[Front-end code edit data]
--------------------

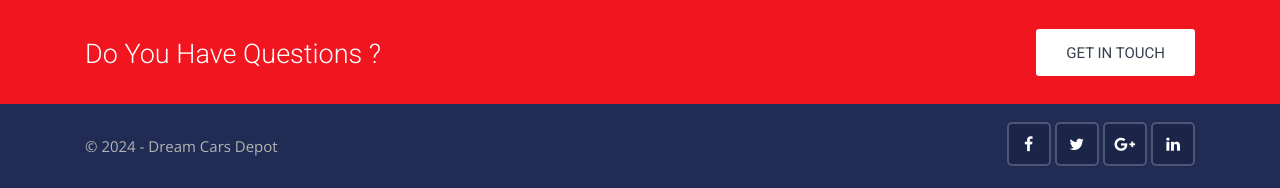
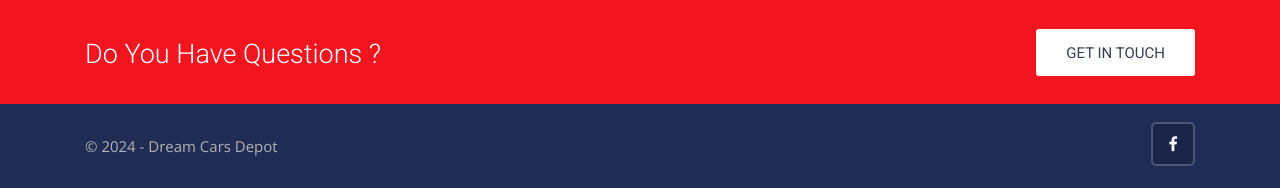
Before and after one commit to BrandiPearl/car, a Django app: page / in a window 1280 px wide. Shown: the part 2654-2842 px from the top of the page. Run offline with Django 3.2, Linux system fonts and the light colour scheme; data comes from the database, SQL or seed files in the repository; data that the repository does not hold is empty; some libraries are stand-ins or nearby versions.

Commit message:
Your commit message

```diff
--- a/cardealer/settings.py
+++ b/cardealer/settings.py
@@ -109,8 +109,9 @@ BASE_DIR = Path(__file__).resolve().parent.parent
 # }
 
 
-DATABASES = {'default': dj_database_url.config(default='postgresql://car_f7dk_user:KfZe6zPDAR5x89n5jxvRz7VXecVkvJjj@dpg-cs82f6bqf0us738j76u0-a.oregon-postgres.render.com/car_f7dk')}
-
+DATABASES = {
+    'default': dj_database_url.config(default=os.getenv('DATABASE_URL'))
+}
 
 # Password validation
 # https://docs.djangoproject.com/en/3.0/ref/settings/#auth-password-validators
--- a/templates/includes/footer.html
+++ b/templates/includes/footer.html
@@ -10,11 +10,11 @@
                 <div class="col-lg-4">
                     <div class="social-list-2">
                         <ul>
-                            <li><a href="#" target="_blank" class="facebook-bg"><i class="fa fa-facebook"></i></a></li>
-                            <li><a href="#" target="_blank" class="twitter-bg"><i class="fa fa-twitter"></i></a></li>
+                            <li><a href="https://www.facebook.com/share/g/17QaERqhSk/?mibextid=K35XfP" target="_blank" class="facebook-bg"><i class="fa fa-facebook"></i></a></li>
+                            {% comment %} <li><a href="#" target="_blank" class="twitter-bg"><i class="fa fa-twitter"></i></a></li>
                             <li><a href="#" target="_blank" class="google-bg"><i class="fa fa-google-plus"></i></a></li>
                             <li><a href="#" target="_blank" class="linkedin-bg"><i class="fa fa-linkedin"></i></a></li>
-                        </ul>
+                        </ul> {% endcomment %}
                     </div>
                 </div>
             </div>
--- a/templates/pages/home.html
+++ b/templates/pages/home.html
@@ -308,8 +308,8 @@
                             </a>
                             <div class="social-list clearfix">
                                 <a href="{{team.facebook_link}}" target="_blank" class="facebook-bg"><i class="fa fa-facebook"></i></a>
-                                <a href="{{team.twitter_link}}" target="_blank" class="twitter-bg"><i class="fa fa-twitter"></i></a>
-                                <a href="{{team.google_plus_link}}" target="_blank" class="google-bg"><i class="fa fa-google"></i></a>
+                                {% comment %} <a href="{{team.twitter_link}}" target="_blank" class="twitter-bg"><i class="fa fa-twitter"></i></a>
+                                <a href="{{team.google_plus_link}}" target="_blank" class="google-bg"><i class="fa fa-google"></i></a> {% endcomment %}
                             </div>
                         </div>
                         <div class="details">
```
Also changed, not shown: 1 other file.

--------------------

Task prompt => The answer must be every line of the entries that includes the word "config".

Task solution =>
-DATABASES = {'default': dj_database_url.config(default='postgresql://car_f7dk_user:KfZe6zPDAR5x89n5jxvRz7VXecVkvJjj@dpg-cs82f6bqf0us738j76u0-a.oregon-postgres.render.com/car_f7dk')}
+    'default': dj_database_url.config(default=os.getenv('DATABASE_URL'))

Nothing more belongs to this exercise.